Edition #230: Overcoming Examples Are All Around Us.
The more we share, the more we normalize the ups and downs of sport and life.
When I think of growing up as a young athlete wannabe, I can think of many disappointments.
Not making the team, getting cut more than a few times, even traded as a junior hockey player. That was disappointing to go from a competitive team that was close to home with a group I knew , to a not so competitive team, whom I knew nothing about, that was not so close to home. While most kids don’t get traded, the challenges are a plenty. From the competition not going as planned, not getting the playing time hoped for, not getting the outcome wanted, injuries, and the coaches not being as good as others.
I, for one, never thought of much of the above as being part of the journey or being part of the experience. When the experience did not go as planned, it came with a level of disappointment and self questioning that took a fair amount to deal with (in hindsight).
Today, we know more about the ups and downs of life and how that plays out in youth sport.
Coaches and parents know, or should know, that this is part of the gig.
Almost no one in youth sport escapes challenges and setbacks.
It’s how we deal with them and how we prepare our kids to deal with them that matter.
We get reminders of this everyday if we chose to look and find them.
While we can each relate to our time as athletes, coaches, and parents, I am not so sure we take the time to pass this along to our kids.
2 of these examples popped up this week that exemplifies this very point.
Have you heard of C.J Stroud?
He is the 21 year old first year quarterback for the Houston Texans in the National Football League.
He is absolutely tearing it up and seems like a runaway winner of offensive rookie of the year not even 1/2 way through the season.
What is worth noting is that it is very rare for a first year as a pro to do well at quarterback, often the team leader with tons of on field responsibilities.
Even more rare to do so at 21 where athletes on his team and whom he competes with are significantly older and more experienced.
One would think that such a gifted athlete would have sailed through youth sport and life without a worry in the world. Always the star and focus of attention right ? Doors open at every turn because of his ability on the field right ?
Well, not exactly.
When we look a little deeper we find a young man who lost his dad to prison when he was 13. Not just lost his dad in critical formative years but lost him with the additional weight of being to incarceration. The man who taught him to through and play, all of a sunder was behind bars for a long, long time.
We don’t need to go any deeper if we have kids and/ or coach them.

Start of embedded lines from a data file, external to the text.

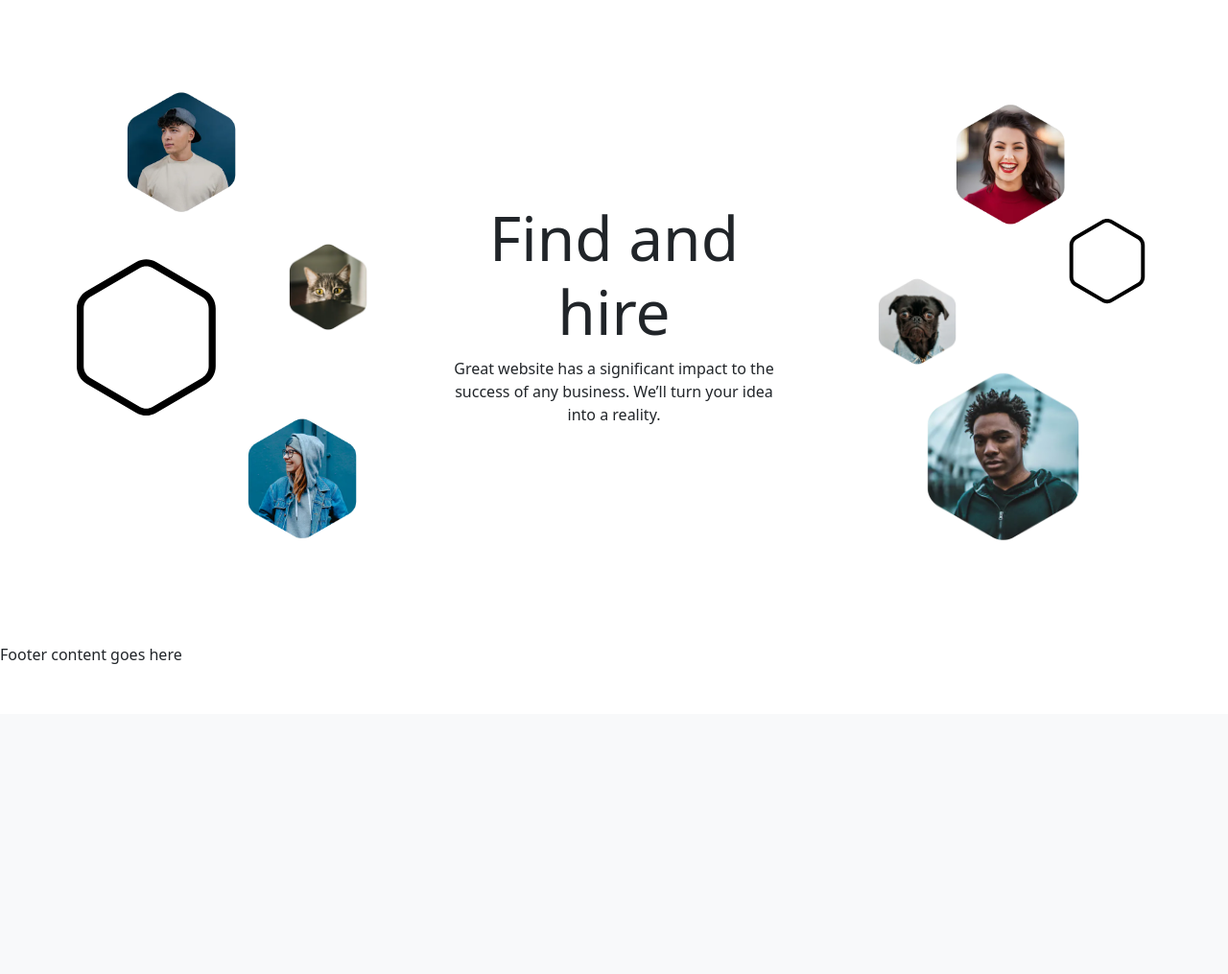
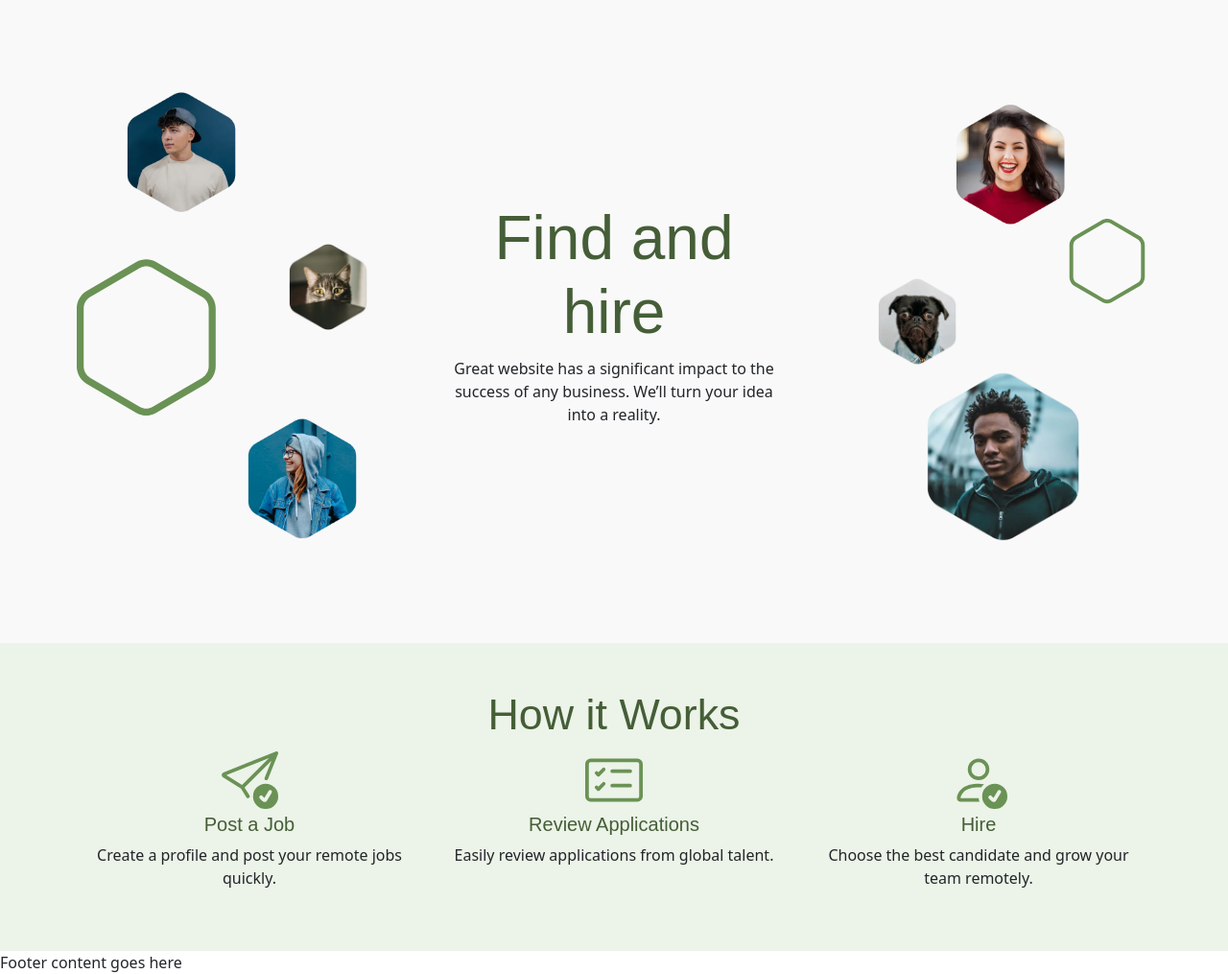
Before and after one commit to patrickhladun/remote-forge, a Django app: page / in a window 1280 px wide. Shown: the part 56-1071 px from the top of the page at 96% size. Before the commit the page ends 748 px from the top, so only its background shows below. Run offline with Django 5.2, Linux system fonts and the light colour scheme; some libraries are stand-ins or nearby versions.

Commit message:
feat: add and style how it works section

```diff
--- a/apps/base/templates/base/home.html
+++ b/apps/base/templates/base/home.html
@@ -43,6 +43,51 @@
       </div>
     </div>
   </section>
-
+  <section class="bg-brand-100 py-5">
+    <div class="container how-it-works">
+      <h2>How it Works</h2>
+      <div class="row">
+        <div class="col-lg-4">
+          <div>
+            <svg xmlns="http://www.w3.org/2000/svg" width="16" height="16" fill="currentColor" class="bi bi-send-check"
+              viewBox="0 0 16 16">
+              <path
+                d="M15.964.686a.5.5 0 0 0-.65-.65L.767 5.855a.75.75 0 0 0-.124 1.329l4.995 3.178 1.531 2.406a.5.5 0 0 0 .844-.536L6.637 10.07l7.494-7.494-1.895 4.738a.5.5 0 1 0 .928.372zm-2.54 1.183L5.93 9.363 1.591 6.602z" />
+              <path
+                d="M16 12.5a3.5 3.5 0 1 1-7 0 3.5 3.5 0 0 1 7 0m-1.993-1.679a.5.5 0 0 0-.686.172l-1.17 1.95-.547-.547a.5.5 0 0 0-.708.708l.774.773a.75.75 0 0 0 1.174-.144l1.335-2.226a.5.5 0 0 0-.172-.686" />
+            </svg>
+          </div>
+          <h3 class="h5">Post a Job</h3>
+          <p>Create a profile and post your remote jobs quickly.</p>
+        </div>
+        <div class="col-lg-4">
+          <div>
+            <svg xmlns="http://www.w3.org/2000/svg" width="16" height="16" fill="currentColor"
+              class="bi bi-card-checklist" viewBox="0 0 16 16">
+              <path
+                d="M14.5 3a.5.5 0 0 1 .5.5v9a.5.5 0 0 1-.5.5h-13a.5.5 0 0 1-.5-.5v-9a.5.5 0 0 1 .5-.5zm-13-1A1.5 1.5 0 0 0 0 3.5v9A1.5 1.5 0 0 0 1.5 14h13a1.5 1.5 0 0 0 1.5-1.5v-9A1.5 1.5 0 0 0 14.5 2z" />
+              <path
+                d="M7 5.5a.5.5 0 0 1 .5-.5h5a.5.5 0 0 1 0 1h-5a.5.5 0 0 1-.5-.5m-1.496-.854a.5.5 0 0 1 0 .708l-1.5 1.5a.5.5 0 0 1-.708 0l-.5-.5a.5.5 0 1 1 .708-.708l.146.147 1.146-1.147a.5.5 0 0 1 .708 0M7 9.5a.5.5 0 0 1 .5-.5h5a.5.5 0 0 1 0 1h-5a.5.5 0 0 1-.5-.5m-1.496-.854a.5.5 0 0 1 0 .708l-1.5 1.5a.5.5 0 0 1-.708 0l-.5-.5a.5.5 0 0 1 .708-.708l.146.147 1.146-1.147a.5.5 0 0 1 .708 0" />
+            </svg>
+          </div>
+          <h3 class="h5">Review Applications</h3>
+          <p>Easily review applications from global talent.</p>
+        </div>
+        <div class="col-lg-4">
+          <div>
+            <svg xmlns="http://www.w3.org/2000/svg" width="16" height="16" fill="currentColor"
+              class="bi bi-person-check" viewBox="0 0 16 16">
+              <path
+                d="M12.5 16a3.5 3.5 0 1 0 0-7 3.5 3.5 0 0 0 0 7m1.679-4.493-1.335 2.226a.75.75 0 0 1-1.174.144l-.774-.773a.5.5 0 0 1 .708-.708l.547.548 1.17-1.951a.5.5 0 1 1 .858.514M11 5a3 3 0 1 1-6 0 3 3 0 0 1 6 0M8 7a2 2 0 1 0 0-4 2 2 0 0 0 0 4" />
+              <path
+                d="M8.256 14a4.5 4.5 0 0 1-.229-1.004H3c.001-.246.154-.986.832-1.664C4.484 10.68 5.711 10 8 10q.39 0 .74.025c.226-.341.496-.65.804-.918Q8.844 9.002 8 9c-5 0-6 3-6 4s1 1 1 1z" />
+            </svg>
+          </div>
+          <h3 class="h5">Hire</h3>
+          <p>Choose the best candidate and grow your team remotely.</p>
+        </div>
+      </div>
+    </div>
+  </section>
 </main>
 {% endblock %}
--- a/src/styles/pages/home.scss
+++ b/src/styles/pages/home.scss
@@ -1,3 +1,4 @@
+/* Hero Section */
 .hero-home {
   padding: 90px 0;
 }
@@ -33,6 +34,22 @@
   transform: translate(80%, -100%);
   width: 46px;
 }
+
+/* How it Works Section */
+
+.how-it-works {
+  text-align: center;
+  svg {
+    width: 68px;
+    height: 68px;
+    fill: var(--color-brand-500);
+    padding: 4px;
+  }
+}
+.shape {
+  fill: var(--color-brand-500);
+}
+
 @media (min-width: 576px) {
   .left-01 {
     transform: translate(320%, -20%);
```
Also changed, not shown: static/assets/css/style.css.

This is a major challenge that would take down most young people in its path.
CJ Stroud persevered and found some kind of piece and purpose in football.
As he got closer to university, the challenges were not done.
In this age of testing our kids, Stroud was given some kind of “ability rest” to gauge his abilities to be an elite quarterback. He scored low and many schools and later pro teams were dissuaded from investing in him because of this. Not because of what he showed on the field (which was spectacular) but because of some test of “ability”.
Another challenge, but no where enough to slow this athlete down.
You can read more about CJ Stroud’s story below from The Athletic and ESPN.
Do you know Diana Nyad’s story?
I did not know much about her story.
Watched the Netflix doc on her story a couple of days ago and ….well …wow .
Nyad is the marathon swimmer who is the only person to complete the Cuba to Florida swim in 2013 on her 5th try…..at 64 years old!!
5th try ?
When you factor in the degree of difficulty this particular 100 mile swim + pursuing at 64 years old + failing 4 times and dealing with a history that included sexual abuse above many challenges, we develop a real appreciation not only for the quality of the endeavor but the strength of this person.
As someone closing in on 60 years old, I can tell you , I was inspired on multiple levels.
More on the Diana Nyad story below but they do a great job on this film and I think it should be watched with your teenage kids (warning of scenes that deal with sexual abuse)
These are 2 examples, they are all around us. We, as coaches and parents are doing a disservice if we don’t prepare our kids for the setbacks they will face, not only on their journey in youth sport but in life.
We are measured by our ability to preservers through obstacles.
Getting through them, and developing inner strength is one of the best gifts we can pass along to the next generation.
Oh, and adults in the room …this is for you to …
…don’t be so surprised when things don’t go according to plan with Junior.
I see many grown ups act as if violated when challenges are thrown in front of our young ones, instead of treating them as part of the process.
Instead of feeling disrespected, let’s teach perseverance and determination , especially if the kids want to pursue something with gusto.
Encourage don’t baby.
Navigate don’t insulate.
Support don’t prevent.
Enjoy your week !